The Romanian unit of Holcim Ltd., the world’s second-biggest cement maker, said about 15 million euros ($19. million) worth of European Union carbon-dioxide permits were stolen from its account.

“Unknown persons have stolen 1.6 million CO2 certificates,” Holcim said in a statement on its website yesterday. One million permits were transferred to an account in Liechtenstein and 600,000 were moved to a company with registries in Italy and the U.K., Holcim said.

Holcim has asked the EU, which oversees the emissions registries, to help it track the stolen permits and stop them from being traded. The European Union Allowances, or EUAs, have a unique identification number, and the stolen ones are listed on Holcim’s website.

EU permits for December rose 8 cents, or 0.5 percent to 14.84 euros a metric ton as of 5:30 p.m. on London’s ICE Futures Europe exchange.

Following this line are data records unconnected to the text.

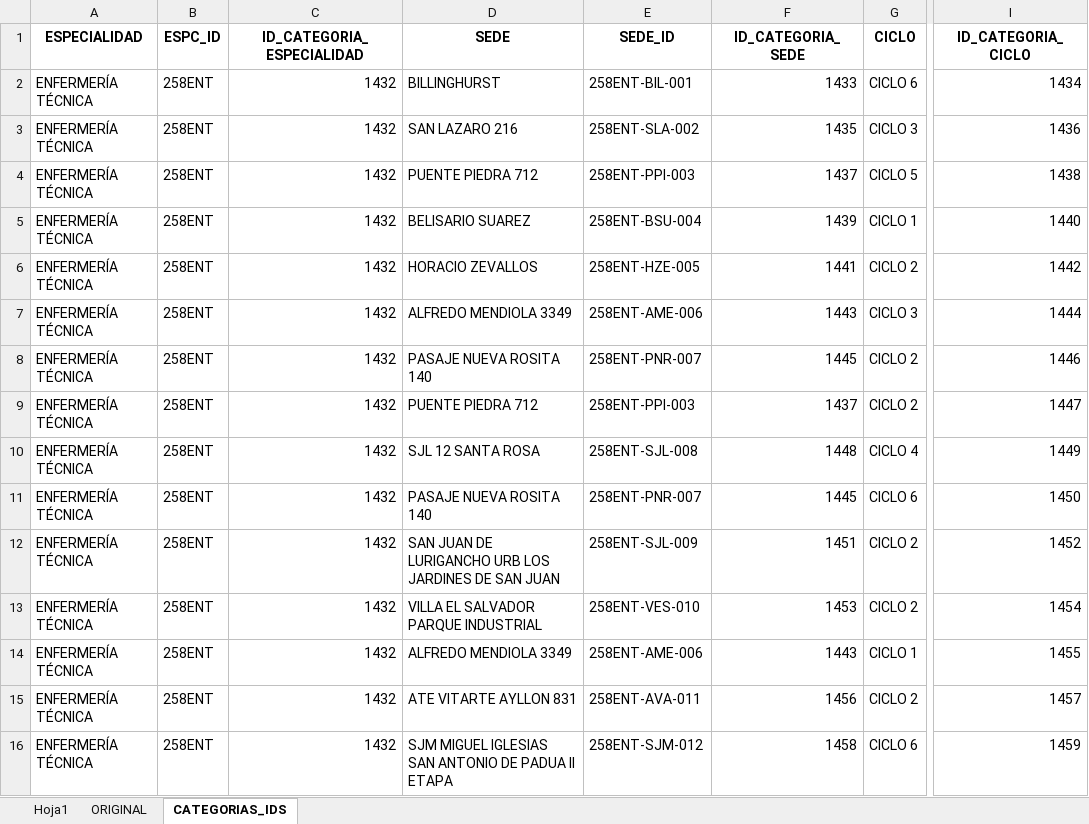
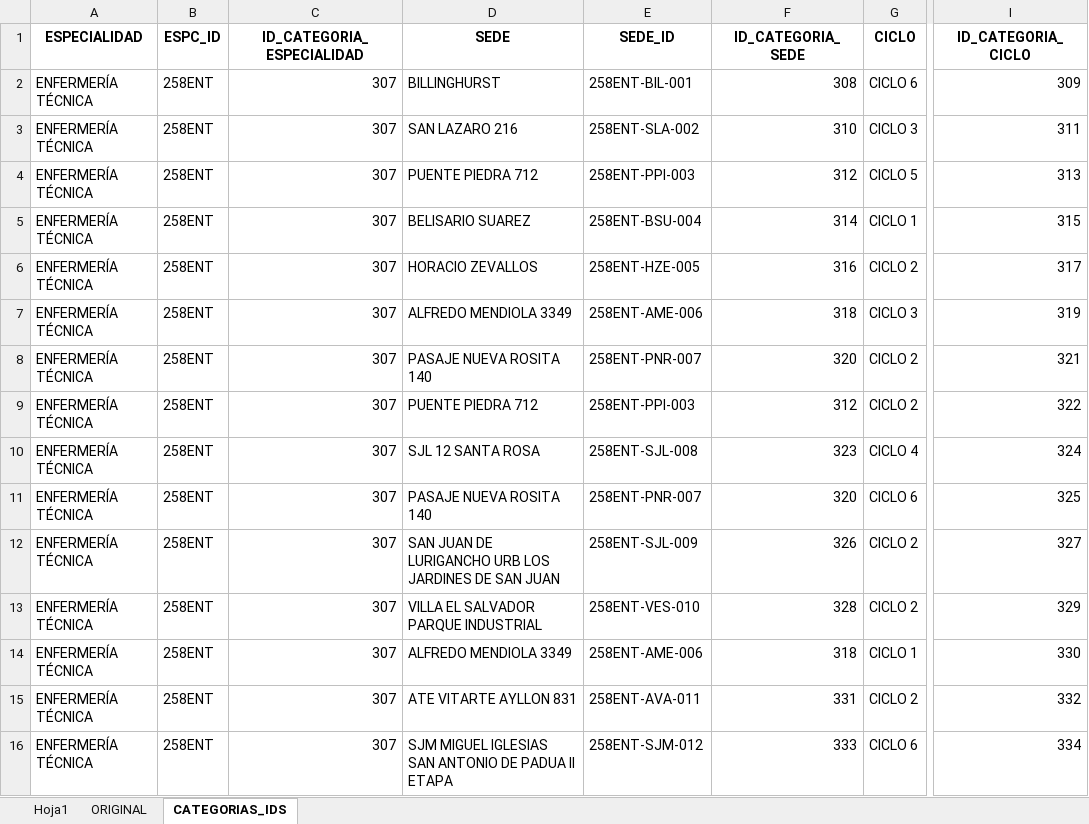
Before and after one commit to jandoworkdev/moodlepy, an Excel workbook: gestion-programacion/creador-categorias/carga_ccatg.xlsx, sheet CATEGORIAS_IDS, drawn as a sheet; only a part is shown, gaps mark what is left out; values as stored, in another font and other column widths than the file's, no borders; the diff covers the shown part only; the diff names each change by its address in the sheet, - before the commit and + after, or states it on an @@ line.

```diff
--- a/gestion-programacion/creador-categorias/carga_ccatg.xlsx (sheet CATEGORIAS_IDS)
+++ b/gestion-programacion/creador-categorias/carga_ccatg.xlsx (sheet CATEGORIAS_IDS)
-C2:C16 (ID_CATEGORIA_ESPECIALIDAD): 1432
+C2:C16 (ID_CATEGORIA_ESPECIALIDAD): 307
-F2 (ID_CATEGORIA_SEDE): 1433
+F2 (ID_CATEGORIA_SEDE): 308
-I2 (ID_CATEGORIA_CICLO): 1434
+I2 (ID_CATEGORIA_CICLO): 309
-F3 (ID_CATEGORIA_SEDE): 1435
+F3 (ID_CATEGORIA_SEDE): 310
-I3 (ID_CATEGORIA_CICLO): 1436
+I3 (ID_CATEGORIA_CICLO): 311
-F4 (ID_CATEGORIA_SEDE): 1437
+F4 (ID_CATEGORIA_SEDE): 312
-I4 (ID_CATEGORIA_CICLO): 1438
+I4 (ID_CATEGORIA_CICLO): 313
-F5 (ID_CATEGORIA_SEDE): 1439
+F5 (ID_CATEGORIA_SEDE): 314
-I5 (ID_CATEGORIA_CICLO): 1440
+I5 (ID_CATEGORIA_CICLO): 315
-F6 (ID_CATEGORIA_SEDE): 1441
+F6 (ID_CATEGORIA_SEDE): 316
-I6 (ID_CATEGORIA_CICLO): 1442
+I6 (ID_CATEGORIA_CICLO): 317
-F7 (ID_CATEGORIA_SEDE): 1443
+F7 (ID_CATEGORIA_SEDE): 318
-I7 (ID_CATEGORIA_CICLO): 1444
+I7 (ID_CATEGORIA_CICLO): 319
-F8 (ID_CATEGORIA_SEDE): 1445
+F8 (ID_CATEGORIA_SEDE): 320
-I8 (ID_CATEGORIA_CICLO): 1446
+I8 (ID_CATEGORIA_CICLO): 321
-F9 (ID_CATEGORIA_SEDE): 1437
+F9 (ID_CATEGORIA_SEDE): 312
-I9 (ID_CATEGORIA_CICLO): 1447
+I9 (ID_CATEGORIA_CICLO): 322
-F10 (ID_CATEGORIA_SEDE): 1448
+F10 (ID_CATEGORIA_SEDE): 323
-I10 (ID_CATEGORIA_CICLO): 1449
+I10 (ID_CATEGORIA_CICLO): 324
-F11 (ID_CATEGORIA_SEDE): 1445
+F11 (ID_CATEGORIA_SEDE): 320
-I11 (ID_CATEGORIA_CICLO): 1450
+I11 (ID_CATEGORIA_CICLO): 325
-F12 (ID_CATEGORIA_SEDE): 1451
+F12 (ID_CATEGORIA_SEDE): 326
-I12 (ID_CATEGORIA_CICLO): 1452
+I12 (ID_CATEGORIA_CICLO): 327
-F13 (ID_CATEGORIA_SEDE): 1453
+F13 (ID_CATEGORIA_SEDE): 328
-I13 (ID_CATEGORIA_CICLO): 1454
+I13 (ID_CATEGORIA_CICLO): 329
-F14 (ID_CATEGORIA_SEDE): 1443
+F14 (ID_CATEGORIA_SEDE): 318
-I14 (ID_CATEGORIA_CICLO): 1455
+I14 (ID_CATEGORIA_CICLO): 330
-F15 (ID_CATEGORIA_SEDE): 1456
+F15 (ID_CATEGORIA_SEDE): 331
-I15 (ID_CATEGORIA_CICLO): 1457
+I15 (ID_CATEGORIA_CICLO): 332
-F16 (ID_CATEGORIA_SEDE): 1458
+F16 (ID_CATEGORIA_SEDE): 333
-I16 (ID_CATEGORIA_CICLO): 1459
+I16 (ID_CATEGORIA_CICLO): 334
```
Also changed, not shown: 483 edited cells elsewhere in this sheet, sheet Hoja1, gestion-programacion/creador_cursos/carga_ccursos.xlsx, 6 other files.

Holcim may not get the allowances back even if they are found, according to Owen Lomas, a consultant at Allen & Overy LLP’s climate change group. Tracking them may still be easy because of their identification, said Marius Frunza, the Paris- based head of structuring at Sagacarbon, a unit of French state-owned lender Caisse des Depots et Consignations.

Closed System

“As we deal with an electronic closed system these EUAs could be tracked through the registry systems,” Frunza said in a statement, adding such fraud was common in the banking industry 10 years ago. “As a ubiquitous phenomena we might not see any change in confidence levels for this market.”

ICE Futures Europe, the London-based exchange that handles most EUA transactions, declined to comment on whether the permits have traded and if they would take any action. The Paris-based Bluenext exchange was unable to comment when reached by phone.

“The legal answer is not straightforward because we’re dealing with a range of jurisdictions” said London-based Lomas.

In English law, assuming they were treated as a type of property, the legal owner would usually get the allowances back, but in some countries, such as Germany, an “innocent buyer” may be entitled to keep the permits, he said.

Editors: Raj Rajendran, Justin Carrigan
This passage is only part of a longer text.